Come Together for HIV awareness

My teenage years were spent with the AIDS tombstone naysayer advertising. So it’s with a gasp of excitement that I watched the International HIV Alliance’s new campaign to instil in our psyche the ongoing dangers of unprotected sex and contracting the HIV virus.  Sex here is being celebrated in some style (whilst, without casting dispersions, not exactly in a normalising way for the average strictly missionary position practitioner). I love the idea that everyone, of all creeds, races, sexualities need to Come Together to provide around this issue. I hope this advert’s refreshing take on the HIV epidemic will convert titillation into some genuine behaviour change.  For too long HIV has been ignored by health professionals and educationalists. So full credit to the International HIV Alliance’s attempts to get us talking about it once again. PS. And it was great to spot an old school mate as one of the featured pleasure seekers!

World Aids Day

On 1 December it is World Aids Day, an event that has been marked around the world for over twenty years, and which is synonymous with the red ribbon – the first of what are now a plethora of ’cause-related’ badges, ribbons and wristbands. Back in 1989, I was just sixteen, and along with three friends, I was chosen by my school to visit London for an AIDS education event. I spent the day hearing from scientists, campaigners and people living with HIV. They inspired us to return to our school and talk about the disease, the risks and encourage safe sex. So, armed with facts and inspired by the personal stories, I returned on a mission to demystify the disease and make it real for my friends. Talking about using a condom in school assembly certainly helped me gain some confidence in public speaking.

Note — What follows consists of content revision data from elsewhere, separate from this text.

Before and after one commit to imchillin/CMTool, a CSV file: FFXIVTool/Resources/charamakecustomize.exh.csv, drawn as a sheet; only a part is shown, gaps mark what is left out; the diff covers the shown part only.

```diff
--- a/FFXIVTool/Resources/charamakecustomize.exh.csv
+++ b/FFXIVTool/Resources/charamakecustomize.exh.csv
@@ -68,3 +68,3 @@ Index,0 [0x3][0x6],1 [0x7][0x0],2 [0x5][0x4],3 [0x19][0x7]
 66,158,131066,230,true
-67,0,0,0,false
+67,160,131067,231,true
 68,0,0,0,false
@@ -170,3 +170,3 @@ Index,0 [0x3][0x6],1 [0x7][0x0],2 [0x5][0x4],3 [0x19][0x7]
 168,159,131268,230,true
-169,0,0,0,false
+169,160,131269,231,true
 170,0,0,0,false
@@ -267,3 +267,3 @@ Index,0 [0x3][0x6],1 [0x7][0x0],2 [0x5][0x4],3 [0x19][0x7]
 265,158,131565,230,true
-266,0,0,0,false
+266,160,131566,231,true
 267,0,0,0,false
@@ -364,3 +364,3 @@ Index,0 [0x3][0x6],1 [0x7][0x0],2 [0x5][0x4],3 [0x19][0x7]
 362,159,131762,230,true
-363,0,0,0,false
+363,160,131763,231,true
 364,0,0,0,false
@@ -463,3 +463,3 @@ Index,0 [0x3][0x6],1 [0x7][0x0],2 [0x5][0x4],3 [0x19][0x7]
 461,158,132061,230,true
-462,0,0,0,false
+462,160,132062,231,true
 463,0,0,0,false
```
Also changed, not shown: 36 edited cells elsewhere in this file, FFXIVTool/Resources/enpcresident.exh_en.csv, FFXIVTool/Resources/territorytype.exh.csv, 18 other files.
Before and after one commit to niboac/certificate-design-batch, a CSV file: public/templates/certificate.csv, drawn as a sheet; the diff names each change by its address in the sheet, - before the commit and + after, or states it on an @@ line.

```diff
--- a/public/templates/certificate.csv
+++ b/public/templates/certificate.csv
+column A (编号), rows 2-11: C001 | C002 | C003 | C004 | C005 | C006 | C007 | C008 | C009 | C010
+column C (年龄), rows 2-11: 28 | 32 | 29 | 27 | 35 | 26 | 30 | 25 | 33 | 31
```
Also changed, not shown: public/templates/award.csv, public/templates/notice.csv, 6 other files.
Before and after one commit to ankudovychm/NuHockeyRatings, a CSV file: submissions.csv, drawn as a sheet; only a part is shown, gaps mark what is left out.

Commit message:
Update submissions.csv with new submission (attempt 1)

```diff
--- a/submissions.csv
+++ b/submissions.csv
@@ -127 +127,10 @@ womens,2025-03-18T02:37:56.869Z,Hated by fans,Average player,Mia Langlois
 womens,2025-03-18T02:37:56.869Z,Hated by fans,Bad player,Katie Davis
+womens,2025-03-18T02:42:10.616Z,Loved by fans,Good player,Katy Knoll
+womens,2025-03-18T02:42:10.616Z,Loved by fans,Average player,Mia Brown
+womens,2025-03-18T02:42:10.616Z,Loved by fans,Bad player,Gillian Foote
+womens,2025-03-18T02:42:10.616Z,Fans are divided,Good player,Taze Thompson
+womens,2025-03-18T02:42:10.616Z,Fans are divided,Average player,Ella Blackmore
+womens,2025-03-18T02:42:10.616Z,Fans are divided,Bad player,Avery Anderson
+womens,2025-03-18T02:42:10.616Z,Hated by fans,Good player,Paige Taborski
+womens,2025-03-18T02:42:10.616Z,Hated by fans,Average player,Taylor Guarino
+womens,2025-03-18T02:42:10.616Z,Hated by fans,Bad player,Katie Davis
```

Looking back, I realise it was my first taste of communicating public health messages to an audience. I now have almost twenty years delivering behaviour change programmes, particularly in the health arena.

It’s a useful reminder to recognise why that day continues to be so memorable. HIV was presented as being relevant and meaningful to the lives of students living in the UK. And the messages were communicated directly, and with conviction, by young people affected by the disease, powerfully illustrating the strength of the ‘personal’ to build connections. We were also made to feel like we had the ability to think, act and change other’s hearts and minds, and as a teenager I found that extremely motivating.

These elements have subsequently been the essential building blocks of a broad range of health campaigns I’ve worked on; from reducing the stigma and discrimination around mental health problems, to increasing breastfeeding and reducing smoking.

HIV in the UK no longer makes headline news. Although 90,000 people in the UK, more than ever, are living with HIV, scientific advancements have meant the detection and treatment of the disease is almost unrecognisable from the 1980s. And that’s serious cause for celebration. I hope though that the low priority it is now accorded won’t come back to haunt us as current and future generations of young people grow up without the memory of the unforgettable early HIV education campaigns.